On my 15-inch 1.25GHz G4 PowerBook, with 1GB of RAM and the optional 5400 RPM hard drive, I can have at least a dozen software instruments playing at the same time, as long as no more than three of them are pianos.
In my testing this evening, I created an unplayable song that had eight software instruments: two drums, six pianos. Drop one of the pianos, and it pops up an error dialog and then continues to play some of the instruments. Drop another one, and it plays fine, although the display updates are sluggish. Add in four non-piano software instruments (specifically, a shaker, a triangle, a bongo, and an upright bass), and it still plays, although the display can barely keep up.
I was even able to add seven sampled instruments after that without creating a failure, although the display was hopeless and top claimed GB was using 384% of the CPU (when it finally managed to update). top also reported that GB had about 250MB of active physical memory and 450MB of active VM.
Obviously, in addition to the existing recommendations about CPU and disk speed, GarageBand users who are having problems need the following advice: “buy lots of RAM or cut back on those darn pianos!”
Oh, and an interesting note from my testing is that it wouldn’t let me have more than sixteen software instruments in a song, even if my system could support them. The error message was badly written, implying that I couldn’t add any more tracks, but it definitely meant “tracks containing software instruments”.
Definitely version 1.0, and an update is obviously needed soon (especially for improving how it interfaces with MIDI keyboards and audio input devices), but still worth playing with.
Update: passed this along to MacInTouch, after someone with the slightly-faster 17” PowerBook complained that it took forever to launch GB and open a song. The person who read my response asked me set the Energy Saver settings to “Automatic” and unplug the AC adapter. That actually worked fine, and didn’t affect load times or playability. Setting it to “Longest Battery Life” slowed down the launch and load times by maybe 15%, and stopped playback dead in its (17) tracks. And, unlike the earlier error dialog, this one clearly identified the processor performance setting as the culprit.

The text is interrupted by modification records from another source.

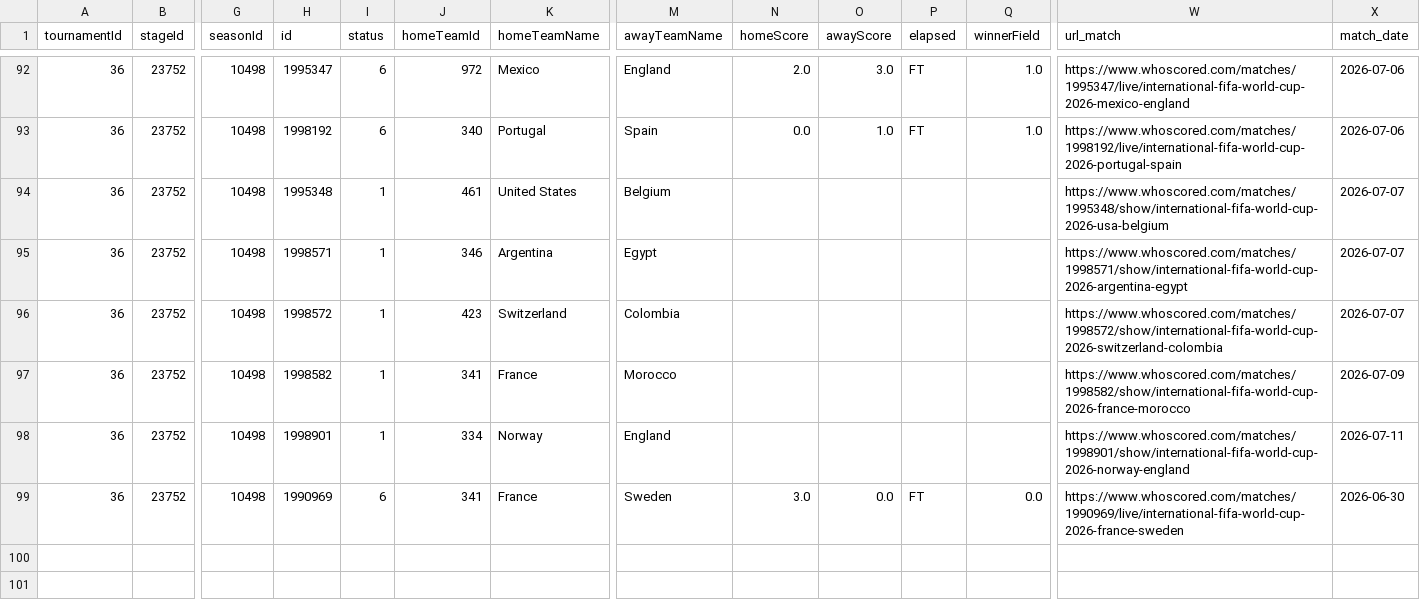
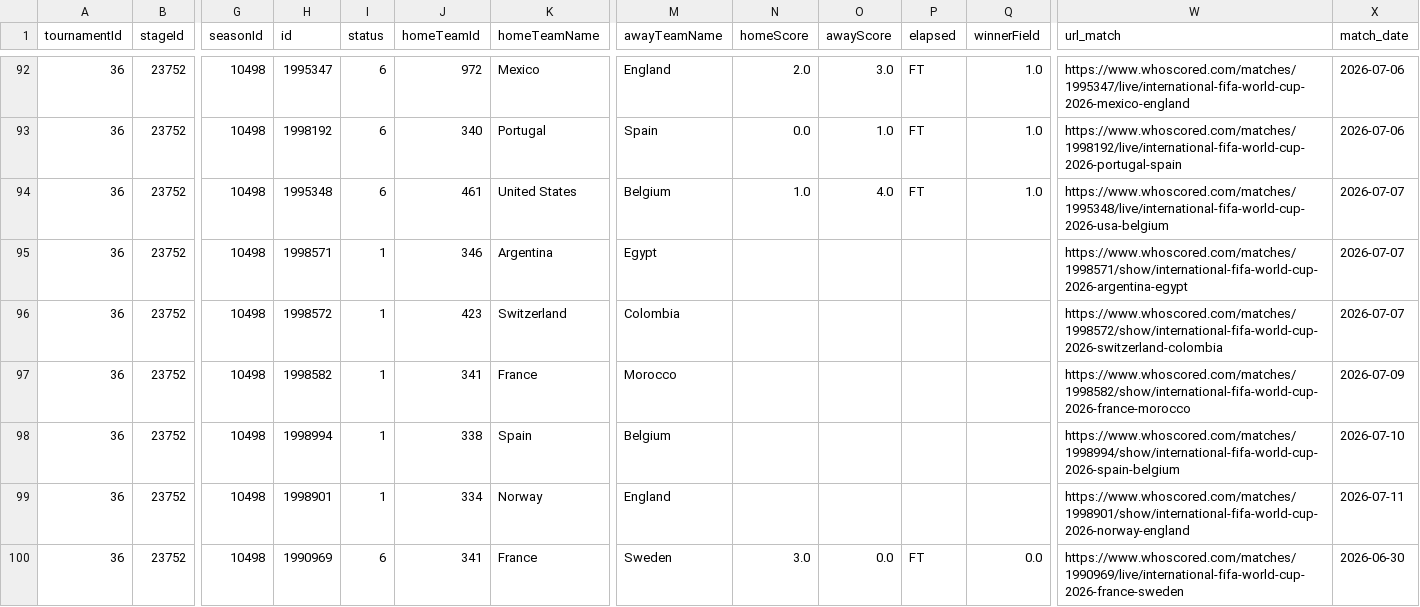
Before and after one commit to CescBlanco/world_cup_26_dashboard, a CSV file: worldcup26/data/fixtures_wc26_stages.csv, drawn as a sheet; only a part is shown, gaps mark what is left out; rows hold the shown columns only; the diff names each change by its address in the sheet, - before the commit and + after, or states it on an @@ line.

Commit message:
feat: upload data fixtures + players + jsons match R16 (EEUU vs Belgium)

```diff
--- a/worldcup26/data/fixtures_wc26_stages.csv
+++ b/worldcup26/data/fixtures_wc26_stages.csv
-I94 (status): 1
+I94 (status): 6
-N94 (homeScore): (empty)
+N94 (homeScore): 1.0
-O94 (awayScore): (empty)
+O94 (awayScore): 4.0
-P94 (elapsed): (empty)
+P94 (elapsed): FT
-Q94 (winnerField): (empty)
+Q94 (winnerField): 1.0
-W94 (url_match): https://www.whoscored.com/matches/1995348/show/international-fifa-world-cup-2026-usa-belgium
+W94 (url_match): https://www.whoscored.com/matches/1995348/live/international-fifa-world-cup-2026-usa-belgium
+row 98: 36 | 23752 | 10498 | 1998994 | 1 | 338 | Spain | Belgium |  |  |  |  | https://www.whoscored.com/matches/1998994/show/international-fifa-world-cup-2026-spain-belgium | 2026-07-10
```
Also changed, not shown: worldcup26/data/all_matches_wc26_fotmob.csv, worldcup26/data/all_players_wc26_fotmob.csv, 2 other files.
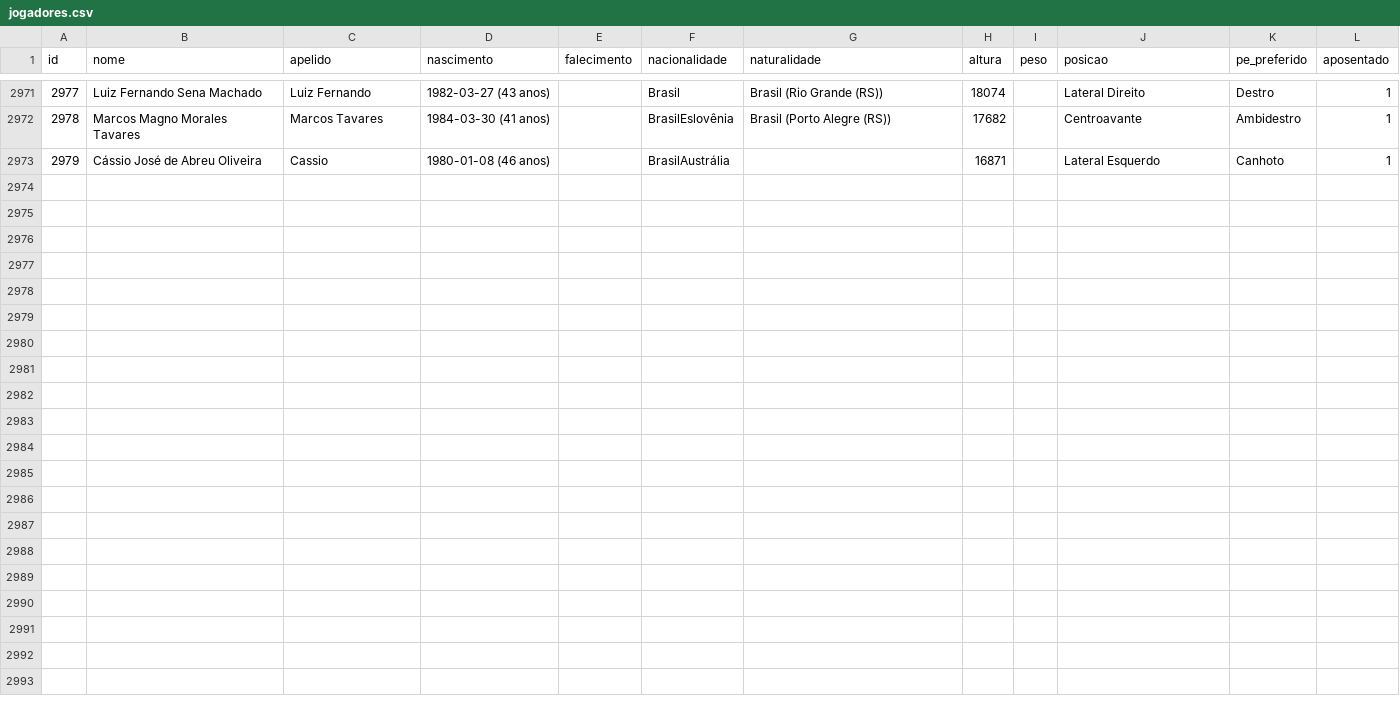
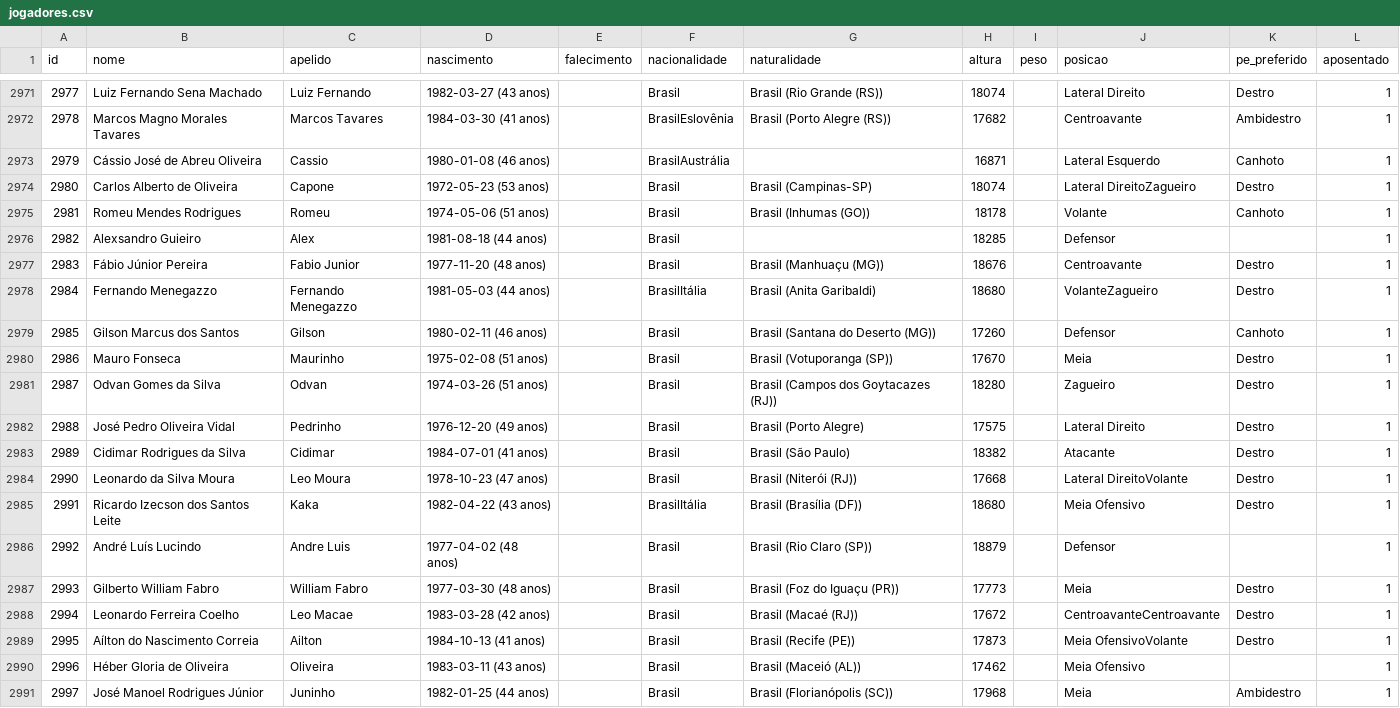
Before and after one commit to shinzatokazuya/kamusari, a CSV file: novo_bd1971_robusto/output_csvs/jogadores.csv, drawn as a sheet; only a part is shown, gaps mark what is left out; the diff names each change by its address in the sheet, - before the commit and + after, or states it on an @@ line.

```diff
--- a/novo_bd1971_robusto/output_csvs/jogadores.csv
+++ b/novo_bd1971_robusto/output_csvs/jogadores.csv
+row 2974: 2980 | Carlos Alberto de Oliveira | Capone | 1972-05-23 (53 anos) |  | Brasil | Brasil (Campinas-SP) | 18074 |  | Lateral DireitoZagueiro | Destro | 1
+row 2975: 2981 | Romeu Mendes Rodrigues | Romeu | 1974-05-06 (51 anos) |  | Brasil | Brasil (Inhumas (GO)) | 18178 |  | Volante | Canhoto | 1
+row 2976: 2982 | Alexsandro Guieiro | Alex | 1981-08-18 (44 anos) |  | Brasil |  | 18285 |  | Defensor |  | 1
+row 2977: 2983 | Fábio Júnior Pereira | Fabio Junior | 1977-11-20 (48 anos) |  | Brasil | Brasil (Manhuaçu (MG)) | 18676 |  | Centroavante | Destro | 1
+row 2978: 2984 | Fernando Menegazzo | Fernando Menegazzo | 1981-05-03 (44 anos) |  | BrasilItália | Brasil (Anita Garibaldi) | 18680 |  | VolanteZagueiro | Destro | 1
+row 2979: 2985 | Gilson Marcus dos Santos | Gilson | 1980-02-11 (46 anos) |  | Brasil | Brasil (Santana do Deserto (MG)) | 17260 |  | Defensor | Canhoto | 1
+row 2980: 2986 | Mauro Fonseca | Maurinho | 1975-02-08 (51 anos) |  | Brasil | Brasil (Votuporanga (SP)) | 17670 |  | Meia | Destro | 1
+row 2981: 2987 | Odvan Gomes da Silva | Odvan | 1974-03-26 (51 anos) |  | Brasil | Brasil (Campos dos Goytacazes (RJ)) | 18280 |  | Zagueiro | Destro | 1
+row 2982: 2988 | José Pedro Oliveira Vidal | Pedrinho | 1976-12-20 (49 anos) |  | Brasil | Brasil (Porto Alegre) | 17575 |  | Lateral Direito | Destro | 1
+row 2983: 2989 | Cidimar Rodrigues da Silva | Cidimar | 1984-07-01 (41 anos) |  | Brasil | Brasil (São Paulo) | 18382 |  | Atacante | Destro | 1
+row 2984: 2990 | Leonardo da Silva Moura | Leo Moura | 1978-10-23 (47 anos) |  | Brasil | Brasil (Niterói (RJ)) | 17668 |  | Lateral DireitoVolante | Destro | 1
+row 2985: 2991 | Ricardo Izecson dos Santos Leite | Kaka | 1982-04-22 (43 anos) |  | BrasilItália | Brasil (Brasília (DF)) | 18680 |  | Meia Ofensivo | Destro | 1
+row 2986: 2992 | André Luís Lucindo | Andre Luis | 1977-04-02 (48 anos) |  | Brasil | Brasil (Rio Claro (SP)) | 18879 |  | Defensor |  | 1
+row 2987: 2993 | Gilberto William Fabro | William Fabro | 1977-03-30 (48 anos) |  | Brasil | Brasil (Foz do Iguaçu (PR)) | 17773 |  | Meia | Destro | 1
+row 2988: 2994 | Leonardo Ferreira Coelho | Leo Macae | 1983-03-28 (42 anos) |  | Brasil | Brasil (Macaé (RJ)) | 17672 |  | CentroavanteCentroavante | Destro | 1
+row 2989: 2995 | Aílton do Nascimento Correia | Ailton | 1984-10-13 (41 anos) |  | Brasil | Brasil (Recife (PE)) | 17873 |  | Meia OfensivoVolante | Destro | 1
+row 2990: 2996 | Héber Gloria de Oliveira | Oliveira | 1983-03-11 (43 anos) |  | Brasil | Brasil (Maceió (AL)) | 17462 |  | Meia Ofensivo |  | 1
+row 2991: 2997 | José Manoel Rodrigues Júnior | Juninho | 1982-01-25 (44 anos) |  | Brasil | Brasil (Florianópolis (SC)) | 17968 |  | Meia | Ambidestro | 1
```
Also changed, not shown: novo_bd1971_robusto/output_csvs/arbitros_em_partida.csv, novo_bd1971_robusto/output_csvs/eventos_partida.csv, 5 other files.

Oddly enough, when I went back to my standard high-performance settings, I was able to add another piano track without killing playback. I suspect there’s a memory management issue that is cleaned up by saving your song and restarting GB.
Update: The sixteen-software-instruments limit is configurable under the “advanced” pane of GB’s preferences. It’s currently set to “automatic” on my machine, and no doubt it auto-adjusts based on system specs. There’s also a tweakable “voices per instrument” setting, which may be the smoking gun in some of the dramatically different results people are getting on similar hardware: if the heuristic used by the “automatic” setting is flawed, it may be overestimating the power of certain hardware configurations.
Update: The guy with the sluggish 17” PowerBook has now reported that running the usual mix of disk-repair utilities (one of the most common solutions for odd OS X behavior) fixed his GB problems.